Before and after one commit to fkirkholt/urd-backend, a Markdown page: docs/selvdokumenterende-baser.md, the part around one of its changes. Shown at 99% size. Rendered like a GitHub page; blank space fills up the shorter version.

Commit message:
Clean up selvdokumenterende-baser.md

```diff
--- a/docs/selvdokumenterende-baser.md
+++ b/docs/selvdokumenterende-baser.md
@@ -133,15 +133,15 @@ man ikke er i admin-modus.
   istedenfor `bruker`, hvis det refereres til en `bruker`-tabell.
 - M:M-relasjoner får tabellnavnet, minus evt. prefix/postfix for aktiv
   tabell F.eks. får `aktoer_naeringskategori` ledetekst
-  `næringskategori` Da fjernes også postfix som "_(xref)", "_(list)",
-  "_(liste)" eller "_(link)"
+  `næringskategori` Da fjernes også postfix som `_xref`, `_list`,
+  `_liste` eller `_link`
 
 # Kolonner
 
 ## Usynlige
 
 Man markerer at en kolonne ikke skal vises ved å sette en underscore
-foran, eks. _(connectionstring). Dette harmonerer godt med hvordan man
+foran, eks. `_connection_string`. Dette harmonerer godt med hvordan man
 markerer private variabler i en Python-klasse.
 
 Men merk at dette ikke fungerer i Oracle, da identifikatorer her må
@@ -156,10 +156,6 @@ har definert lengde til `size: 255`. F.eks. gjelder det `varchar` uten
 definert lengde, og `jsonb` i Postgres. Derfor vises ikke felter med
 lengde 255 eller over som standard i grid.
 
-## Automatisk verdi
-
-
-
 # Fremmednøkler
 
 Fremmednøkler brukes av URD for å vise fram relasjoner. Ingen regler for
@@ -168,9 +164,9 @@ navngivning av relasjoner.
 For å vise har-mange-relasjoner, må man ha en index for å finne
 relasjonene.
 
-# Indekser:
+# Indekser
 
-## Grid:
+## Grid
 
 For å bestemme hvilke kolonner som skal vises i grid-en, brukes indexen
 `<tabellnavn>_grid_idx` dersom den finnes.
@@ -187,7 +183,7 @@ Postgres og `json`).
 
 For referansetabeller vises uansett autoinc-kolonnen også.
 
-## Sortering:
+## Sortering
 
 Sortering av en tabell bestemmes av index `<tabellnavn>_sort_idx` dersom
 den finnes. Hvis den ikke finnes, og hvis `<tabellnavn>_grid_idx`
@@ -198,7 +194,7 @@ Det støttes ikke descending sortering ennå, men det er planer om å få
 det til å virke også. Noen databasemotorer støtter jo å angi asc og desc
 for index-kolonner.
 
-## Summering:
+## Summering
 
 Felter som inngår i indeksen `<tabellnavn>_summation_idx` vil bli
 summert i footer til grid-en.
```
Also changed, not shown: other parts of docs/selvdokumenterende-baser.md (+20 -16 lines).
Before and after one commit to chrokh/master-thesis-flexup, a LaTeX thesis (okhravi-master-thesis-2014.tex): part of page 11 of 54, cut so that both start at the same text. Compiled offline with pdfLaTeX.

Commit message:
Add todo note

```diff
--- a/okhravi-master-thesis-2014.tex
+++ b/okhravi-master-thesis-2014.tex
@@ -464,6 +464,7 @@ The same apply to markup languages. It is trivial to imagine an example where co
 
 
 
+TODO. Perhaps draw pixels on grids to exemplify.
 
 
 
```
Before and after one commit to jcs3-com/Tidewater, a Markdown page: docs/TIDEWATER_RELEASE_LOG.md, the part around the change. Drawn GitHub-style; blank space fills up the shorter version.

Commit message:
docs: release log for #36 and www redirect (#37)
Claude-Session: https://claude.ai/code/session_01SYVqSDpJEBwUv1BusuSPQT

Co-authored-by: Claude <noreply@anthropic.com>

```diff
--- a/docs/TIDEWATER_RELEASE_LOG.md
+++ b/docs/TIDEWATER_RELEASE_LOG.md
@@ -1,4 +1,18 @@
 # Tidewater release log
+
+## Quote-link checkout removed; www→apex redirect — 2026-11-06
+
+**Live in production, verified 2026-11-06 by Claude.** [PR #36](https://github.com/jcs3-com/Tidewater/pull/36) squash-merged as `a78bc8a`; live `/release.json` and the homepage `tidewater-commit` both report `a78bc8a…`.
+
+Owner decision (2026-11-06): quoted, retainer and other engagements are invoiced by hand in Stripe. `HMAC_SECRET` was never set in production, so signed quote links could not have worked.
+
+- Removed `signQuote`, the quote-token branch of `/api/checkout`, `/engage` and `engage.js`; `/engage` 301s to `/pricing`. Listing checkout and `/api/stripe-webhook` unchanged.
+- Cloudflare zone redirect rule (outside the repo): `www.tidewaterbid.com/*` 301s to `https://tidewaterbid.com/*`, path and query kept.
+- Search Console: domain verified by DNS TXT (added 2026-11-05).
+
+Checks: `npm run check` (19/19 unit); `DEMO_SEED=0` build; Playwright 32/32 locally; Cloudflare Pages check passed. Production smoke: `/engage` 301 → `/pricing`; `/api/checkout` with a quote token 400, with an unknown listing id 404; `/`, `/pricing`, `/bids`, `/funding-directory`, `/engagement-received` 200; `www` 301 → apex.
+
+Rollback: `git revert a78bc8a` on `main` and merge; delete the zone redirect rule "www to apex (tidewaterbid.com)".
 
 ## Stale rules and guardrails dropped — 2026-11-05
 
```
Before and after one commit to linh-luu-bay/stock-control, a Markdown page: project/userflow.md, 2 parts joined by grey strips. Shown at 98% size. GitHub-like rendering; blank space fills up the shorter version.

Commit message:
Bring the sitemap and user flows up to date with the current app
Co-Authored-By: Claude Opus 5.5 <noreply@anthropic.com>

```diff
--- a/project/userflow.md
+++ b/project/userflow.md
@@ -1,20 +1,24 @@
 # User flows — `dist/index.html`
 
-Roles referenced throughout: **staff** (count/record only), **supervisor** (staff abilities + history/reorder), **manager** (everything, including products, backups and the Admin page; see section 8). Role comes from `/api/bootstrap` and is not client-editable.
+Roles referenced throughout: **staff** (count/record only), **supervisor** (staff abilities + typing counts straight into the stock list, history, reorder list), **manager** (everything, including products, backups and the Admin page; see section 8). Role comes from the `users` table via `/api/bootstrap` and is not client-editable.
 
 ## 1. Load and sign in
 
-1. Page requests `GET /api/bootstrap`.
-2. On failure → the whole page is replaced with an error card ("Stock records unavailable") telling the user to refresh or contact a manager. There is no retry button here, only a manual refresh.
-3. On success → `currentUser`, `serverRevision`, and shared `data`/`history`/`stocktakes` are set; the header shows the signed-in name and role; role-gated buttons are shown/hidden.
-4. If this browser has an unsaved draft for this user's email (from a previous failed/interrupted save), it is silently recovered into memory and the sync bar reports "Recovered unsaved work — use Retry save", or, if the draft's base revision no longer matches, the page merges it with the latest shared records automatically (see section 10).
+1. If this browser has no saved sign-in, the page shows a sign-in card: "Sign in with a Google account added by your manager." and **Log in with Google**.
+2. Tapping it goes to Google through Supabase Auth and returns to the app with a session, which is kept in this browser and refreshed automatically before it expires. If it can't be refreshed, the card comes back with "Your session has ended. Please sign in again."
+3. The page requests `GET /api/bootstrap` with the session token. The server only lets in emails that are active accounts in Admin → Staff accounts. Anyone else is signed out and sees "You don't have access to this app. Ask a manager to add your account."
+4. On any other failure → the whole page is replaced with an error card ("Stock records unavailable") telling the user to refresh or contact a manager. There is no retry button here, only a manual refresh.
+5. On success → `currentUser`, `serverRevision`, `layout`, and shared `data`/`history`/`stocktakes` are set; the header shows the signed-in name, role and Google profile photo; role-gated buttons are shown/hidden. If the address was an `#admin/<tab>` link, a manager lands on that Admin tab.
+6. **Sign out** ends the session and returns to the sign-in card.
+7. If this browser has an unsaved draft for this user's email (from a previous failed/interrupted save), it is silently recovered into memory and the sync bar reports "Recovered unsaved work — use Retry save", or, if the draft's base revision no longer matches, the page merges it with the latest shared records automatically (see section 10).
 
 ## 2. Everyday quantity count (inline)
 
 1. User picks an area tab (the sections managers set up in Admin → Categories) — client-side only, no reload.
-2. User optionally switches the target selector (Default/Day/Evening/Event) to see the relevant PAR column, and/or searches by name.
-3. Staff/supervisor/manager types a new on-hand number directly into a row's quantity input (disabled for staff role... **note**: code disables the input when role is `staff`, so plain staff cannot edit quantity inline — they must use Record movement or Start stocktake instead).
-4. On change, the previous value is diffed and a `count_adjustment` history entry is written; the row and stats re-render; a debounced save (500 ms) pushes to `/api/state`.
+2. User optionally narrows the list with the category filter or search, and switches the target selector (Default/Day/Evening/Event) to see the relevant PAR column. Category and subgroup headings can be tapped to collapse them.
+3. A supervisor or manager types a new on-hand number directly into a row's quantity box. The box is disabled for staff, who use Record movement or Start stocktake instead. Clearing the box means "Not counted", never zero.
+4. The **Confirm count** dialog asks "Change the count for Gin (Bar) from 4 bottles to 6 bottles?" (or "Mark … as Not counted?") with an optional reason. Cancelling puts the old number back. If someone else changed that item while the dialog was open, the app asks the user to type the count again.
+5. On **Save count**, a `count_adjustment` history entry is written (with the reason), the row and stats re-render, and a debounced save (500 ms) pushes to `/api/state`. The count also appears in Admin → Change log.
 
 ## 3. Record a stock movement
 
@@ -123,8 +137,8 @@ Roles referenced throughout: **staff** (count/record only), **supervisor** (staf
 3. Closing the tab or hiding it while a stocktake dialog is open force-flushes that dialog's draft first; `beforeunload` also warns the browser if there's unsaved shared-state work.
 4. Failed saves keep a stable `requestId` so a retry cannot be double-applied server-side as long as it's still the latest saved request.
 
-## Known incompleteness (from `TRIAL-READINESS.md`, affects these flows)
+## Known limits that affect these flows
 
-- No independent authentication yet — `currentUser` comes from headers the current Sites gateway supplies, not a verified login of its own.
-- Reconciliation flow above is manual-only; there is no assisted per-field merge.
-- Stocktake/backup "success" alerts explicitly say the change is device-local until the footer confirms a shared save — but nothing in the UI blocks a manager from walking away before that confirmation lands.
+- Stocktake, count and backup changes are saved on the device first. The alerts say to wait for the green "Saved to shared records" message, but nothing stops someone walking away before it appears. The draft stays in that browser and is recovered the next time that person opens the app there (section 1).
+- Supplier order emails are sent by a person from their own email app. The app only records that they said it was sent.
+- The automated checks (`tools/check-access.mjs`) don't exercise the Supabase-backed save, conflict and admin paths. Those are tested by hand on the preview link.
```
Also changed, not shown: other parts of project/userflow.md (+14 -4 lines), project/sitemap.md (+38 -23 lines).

=====

> **Exercise aim**
Which of the lines above include the string "docs"? Pick them out and copy them.

> **Exercise result**
Before and after one commit to fkirkholt/urd-backend, a Markdown page: docs/selvdokumenterende-baser.md, the part around one of its changes. Shown at 99% size. Rendered like a GitHub page; blank space fills up the shorter version.
--- a/docs/selvdokumenterende-baser.md
+++ b/docs/selvdokumenterende-baser.md
Also changed, not shown: other parts of docs/selvdokumenterende-baser.md (+20 -16 lines).
Before and after one commit to jcs3-com/Tidewater, a Markdown page: docs/TIDEWATER_RELEASE_LOG.md, the part around the change. Drawn GitHub-style; blank space fills up the shorter version.
docs: release log for #36 and www redirect (#37)
--- a/docs/TIDEWATER_RELEASE_LOG.md
+++ b/docs/TIDEWATER_RELEASE_LOG.md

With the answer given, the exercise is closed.